Start of Block

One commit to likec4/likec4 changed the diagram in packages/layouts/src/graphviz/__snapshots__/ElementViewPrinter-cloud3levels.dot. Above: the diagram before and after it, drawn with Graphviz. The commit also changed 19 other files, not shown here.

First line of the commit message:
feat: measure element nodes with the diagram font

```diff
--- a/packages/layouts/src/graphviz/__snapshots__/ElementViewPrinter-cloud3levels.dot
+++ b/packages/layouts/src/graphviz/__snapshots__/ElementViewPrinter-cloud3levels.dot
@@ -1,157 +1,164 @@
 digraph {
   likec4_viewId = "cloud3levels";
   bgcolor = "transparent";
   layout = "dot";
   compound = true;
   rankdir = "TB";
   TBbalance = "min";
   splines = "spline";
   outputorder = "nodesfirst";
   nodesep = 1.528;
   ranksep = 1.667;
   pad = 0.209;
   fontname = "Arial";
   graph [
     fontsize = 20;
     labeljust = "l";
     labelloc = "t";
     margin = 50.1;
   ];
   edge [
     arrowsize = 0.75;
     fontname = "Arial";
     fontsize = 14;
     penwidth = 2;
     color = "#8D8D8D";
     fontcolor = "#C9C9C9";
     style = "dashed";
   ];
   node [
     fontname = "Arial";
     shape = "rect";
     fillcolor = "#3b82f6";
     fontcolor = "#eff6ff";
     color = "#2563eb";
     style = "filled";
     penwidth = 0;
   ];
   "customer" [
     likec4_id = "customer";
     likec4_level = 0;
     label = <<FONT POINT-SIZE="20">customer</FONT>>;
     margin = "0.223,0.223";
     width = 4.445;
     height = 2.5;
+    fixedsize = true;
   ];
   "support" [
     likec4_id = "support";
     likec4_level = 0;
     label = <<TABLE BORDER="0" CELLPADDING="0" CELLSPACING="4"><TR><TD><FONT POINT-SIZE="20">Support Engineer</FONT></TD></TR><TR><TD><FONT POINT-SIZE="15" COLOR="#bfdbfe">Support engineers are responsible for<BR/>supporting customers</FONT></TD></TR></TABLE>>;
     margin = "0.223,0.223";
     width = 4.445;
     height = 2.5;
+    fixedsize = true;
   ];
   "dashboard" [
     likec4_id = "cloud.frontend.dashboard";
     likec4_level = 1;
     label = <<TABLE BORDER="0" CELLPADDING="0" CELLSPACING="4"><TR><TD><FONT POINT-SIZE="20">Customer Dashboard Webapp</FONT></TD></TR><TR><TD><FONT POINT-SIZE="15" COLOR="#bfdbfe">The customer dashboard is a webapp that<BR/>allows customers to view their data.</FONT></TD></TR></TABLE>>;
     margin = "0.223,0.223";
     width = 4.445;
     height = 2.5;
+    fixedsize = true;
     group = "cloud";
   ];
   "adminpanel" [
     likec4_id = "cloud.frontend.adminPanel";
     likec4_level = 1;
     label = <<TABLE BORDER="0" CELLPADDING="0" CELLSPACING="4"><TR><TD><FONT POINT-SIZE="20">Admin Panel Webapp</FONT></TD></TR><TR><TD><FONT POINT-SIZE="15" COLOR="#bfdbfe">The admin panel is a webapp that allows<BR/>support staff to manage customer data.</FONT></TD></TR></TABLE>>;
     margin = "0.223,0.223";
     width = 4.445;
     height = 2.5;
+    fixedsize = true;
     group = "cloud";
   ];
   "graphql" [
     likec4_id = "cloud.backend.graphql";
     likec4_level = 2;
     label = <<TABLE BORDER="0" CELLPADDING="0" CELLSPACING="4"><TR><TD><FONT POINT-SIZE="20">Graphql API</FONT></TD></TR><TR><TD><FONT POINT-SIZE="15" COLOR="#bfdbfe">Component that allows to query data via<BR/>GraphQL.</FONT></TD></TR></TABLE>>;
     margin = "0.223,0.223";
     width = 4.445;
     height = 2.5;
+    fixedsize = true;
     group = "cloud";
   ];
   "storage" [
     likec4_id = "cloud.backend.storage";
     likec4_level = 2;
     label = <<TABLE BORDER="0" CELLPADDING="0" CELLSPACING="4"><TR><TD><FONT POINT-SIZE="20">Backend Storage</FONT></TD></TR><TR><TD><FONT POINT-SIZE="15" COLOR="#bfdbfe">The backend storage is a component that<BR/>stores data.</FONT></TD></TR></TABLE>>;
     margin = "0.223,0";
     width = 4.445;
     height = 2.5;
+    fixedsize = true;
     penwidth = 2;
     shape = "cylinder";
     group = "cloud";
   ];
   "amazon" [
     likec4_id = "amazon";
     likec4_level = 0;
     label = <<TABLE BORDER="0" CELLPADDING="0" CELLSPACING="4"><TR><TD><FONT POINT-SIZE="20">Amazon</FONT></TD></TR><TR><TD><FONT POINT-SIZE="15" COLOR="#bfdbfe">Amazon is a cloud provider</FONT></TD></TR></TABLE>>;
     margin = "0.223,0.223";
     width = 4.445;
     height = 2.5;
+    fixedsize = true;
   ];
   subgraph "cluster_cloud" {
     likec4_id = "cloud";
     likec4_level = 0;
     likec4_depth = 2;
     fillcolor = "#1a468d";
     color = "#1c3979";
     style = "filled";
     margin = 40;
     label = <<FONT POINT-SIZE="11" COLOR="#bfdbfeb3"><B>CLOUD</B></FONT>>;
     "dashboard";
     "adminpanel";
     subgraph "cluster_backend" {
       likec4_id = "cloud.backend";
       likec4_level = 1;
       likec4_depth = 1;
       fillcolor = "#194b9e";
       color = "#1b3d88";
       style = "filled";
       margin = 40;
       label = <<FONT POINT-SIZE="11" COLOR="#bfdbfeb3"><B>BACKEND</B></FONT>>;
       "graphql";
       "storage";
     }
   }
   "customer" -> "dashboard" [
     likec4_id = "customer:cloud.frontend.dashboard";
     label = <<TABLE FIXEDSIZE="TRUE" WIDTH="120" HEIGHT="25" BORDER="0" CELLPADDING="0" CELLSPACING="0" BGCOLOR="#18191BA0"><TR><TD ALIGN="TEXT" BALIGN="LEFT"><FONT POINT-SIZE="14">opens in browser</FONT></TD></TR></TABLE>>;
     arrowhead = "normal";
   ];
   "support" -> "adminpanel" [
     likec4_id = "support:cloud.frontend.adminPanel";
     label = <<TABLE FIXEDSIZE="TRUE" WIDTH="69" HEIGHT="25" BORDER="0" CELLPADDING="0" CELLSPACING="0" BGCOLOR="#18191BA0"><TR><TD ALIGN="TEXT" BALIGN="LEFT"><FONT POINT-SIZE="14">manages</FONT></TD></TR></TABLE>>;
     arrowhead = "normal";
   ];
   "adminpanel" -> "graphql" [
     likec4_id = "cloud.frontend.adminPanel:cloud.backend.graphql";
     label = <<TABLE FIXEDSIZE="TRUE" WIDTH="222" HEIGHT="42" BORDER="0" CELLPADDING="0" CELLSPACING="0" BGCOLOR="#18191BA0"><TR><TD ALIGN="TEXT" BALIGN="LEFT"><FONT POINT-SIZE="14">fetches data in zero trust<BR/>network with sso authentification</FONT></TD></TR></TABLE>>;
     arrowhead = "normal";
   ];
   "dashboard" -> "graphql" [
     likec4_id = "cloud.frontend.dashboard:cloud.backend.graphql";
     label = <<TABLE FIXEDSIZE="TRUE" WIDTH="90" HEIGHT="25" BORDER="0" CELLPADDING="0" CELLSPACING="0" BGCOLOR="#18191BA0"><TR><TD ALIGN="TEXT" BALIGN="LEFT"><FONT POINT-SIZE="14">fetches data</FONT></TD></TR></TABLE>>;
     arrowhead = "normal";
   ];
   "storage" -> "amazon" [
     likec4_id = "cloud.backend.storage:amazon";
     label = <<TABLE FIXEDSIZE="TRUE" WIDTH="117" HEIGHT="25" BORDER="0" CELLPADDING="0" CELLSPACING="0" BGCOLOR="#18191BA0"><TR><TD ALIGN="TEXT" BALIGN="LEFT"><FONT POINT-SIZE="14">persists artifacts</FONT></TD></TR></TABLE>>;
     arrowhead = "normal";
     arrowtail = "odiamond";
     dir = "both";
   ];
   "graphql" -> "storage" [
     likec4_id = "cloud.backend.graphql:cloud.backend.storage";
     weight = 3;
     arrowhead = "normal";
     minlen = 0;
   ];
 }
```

End of Block

- **What you need to do**
Copy, from the material above, each line in which the string "frontend" occurs.

- **Problem solution**
     likec4_id = "cloud.frontend.dashboard";
     likec4_id = "cloud.frontend.adminPanel";
     likec4_id = "customer:cloud.frontend.dashboard";
     likec4_id = "support:cloud.frontend.adminPanel";
     likec4_id = "cloud.frontend.adminPanel:cloud.backend.graphql";
     likec4_id = "cloud.frontend.dashboard:cloud.backend.graphql";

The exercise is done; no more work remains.